■ ASSIGNMENT
Read through the records below and copy each line that uses the word "values".

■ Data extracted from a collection
● ● ●

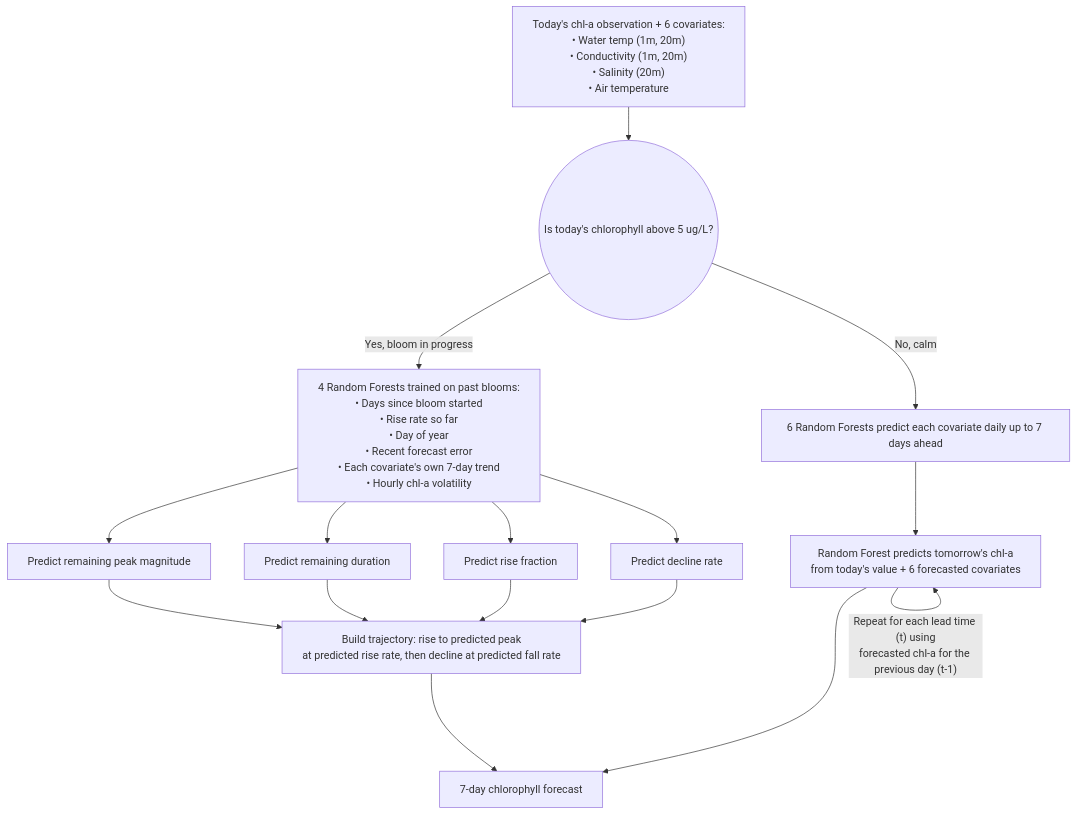
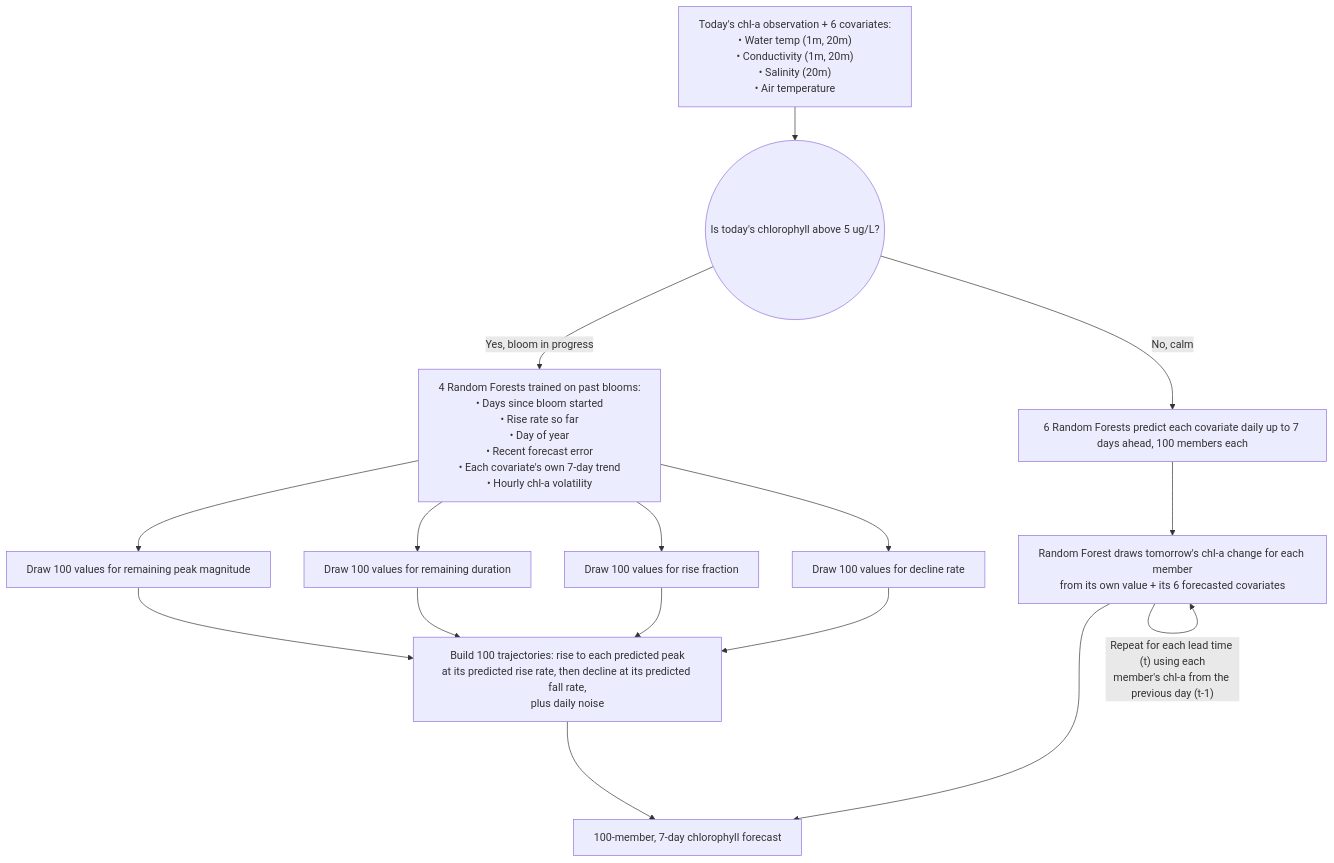
Before and after one commit to cami-webb/BloomBoard: the diagram in dashboard/documentation.qmd, drawn with Mermaid. The commit also changed other lines of this file and 16 other files, not shown here.

````diff
--- a/dashboard/documentation.qmd
+++ b/dashboard/documentation.qmd
@@ -52,22 +52,22 @@
 ```{mermaid}
 %%{init: {'flowchart': {'wrappingWidth': 400}}}%%
 flowchart TD
     A["Today's chl-a observation + 6 covariates:<br/>&bull; Water temp (1m, 20m)<br/>&bull; Conductivity (1m, 20m)<br/>&bull; Salinity (20m)<br/>&bull; Air temperature"]
     A --> Q(("Is today's chlorophyll above 5 ug/L?"))
 
     Q -->|"Yes, bloom in progress"| BM["4 Random Forests trained on past blooms:<br/>&bull; Days since bloom started<br/>&bull; Rise rate so far<br/>&bull; Day of year<br/>&bull; Recent forecast error<br/>&bull; Each covariate's own 7-day trend<br/>&bull; Hourly chl-a volatility"]
-    BM --> BM1[Predict remaining peak magnitude]
-    BM --> BM2[Predict remaining duration]
-    BM --> BM4[Predict rise fraction]
-    BM --> BM3[Predict decline rate]
-    BM1 --> TRAJ["Build trajectory: rise to predicted peak<br/>at predicted rise rate, then decline at predicted fall rate"]
+    BM --> BM1["Draw 100 values for remaining peak magnitude"]
+    BM --> BM2["Draw 100 values for remaining duration"]
+    BM --> BM4["Draw 100 values for rise fraction"]
+    BM --> BM3["Draw 100 values for decline rate"]
+    BM1 --> TRAJ["Build 100 trajectories: rise to each predicted peak<br/>at its predicted rise rate, then decline at its predicted fall rate,<br/>plus daily noise"]
     BM2 --> TRAJ
     BM4 --> TRAJ
     BM3 --> TRAJ
-    TRAJ --> OUT[7-day chlorophyll forecast]
+    TRAJ --> OUT["100-member, 7-day chlorophyll forecast"]
 
-    Q -->|"No, calm"| CFC["6 Random Forests predict each covariate daily up to 7 days ahead"]
-    CFC --> CM["Random Forest predicts tomorrow's chl-a<br/>from today's value + 6 forecasted covariates"]
-    CM -->|"Repeat for each lead time (t) using<br/>forecasted chl-a for the previous day (t-1)"| CM
+    Q -->|"No, calm"| CFC["6 Random Forests predict each covariate daily up to 7 days ahead, 100 members each"]
+    CFC --> CM["Random Forest draws tomorrow's chl-a change for each member<br/>from its own value + its 6 forecasted covariates"]
+    CM -->|"Repeat for each lead time (t) using each<br/>member's chl-a from the previous day (t-1)"| CM
     CM --> OUT
 ```
````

● ● ●

■ ANSWER BELOW
+    BM --> BM1["Draw 100 values for remaining peak magnitude"]
+    BM --> BM2["Draw 100 values for remaining duration"]
+    BM --> BM4["Draw 100 values for rise fraction"]
+    BM --> BM3["Draw 100 values for decline rate"]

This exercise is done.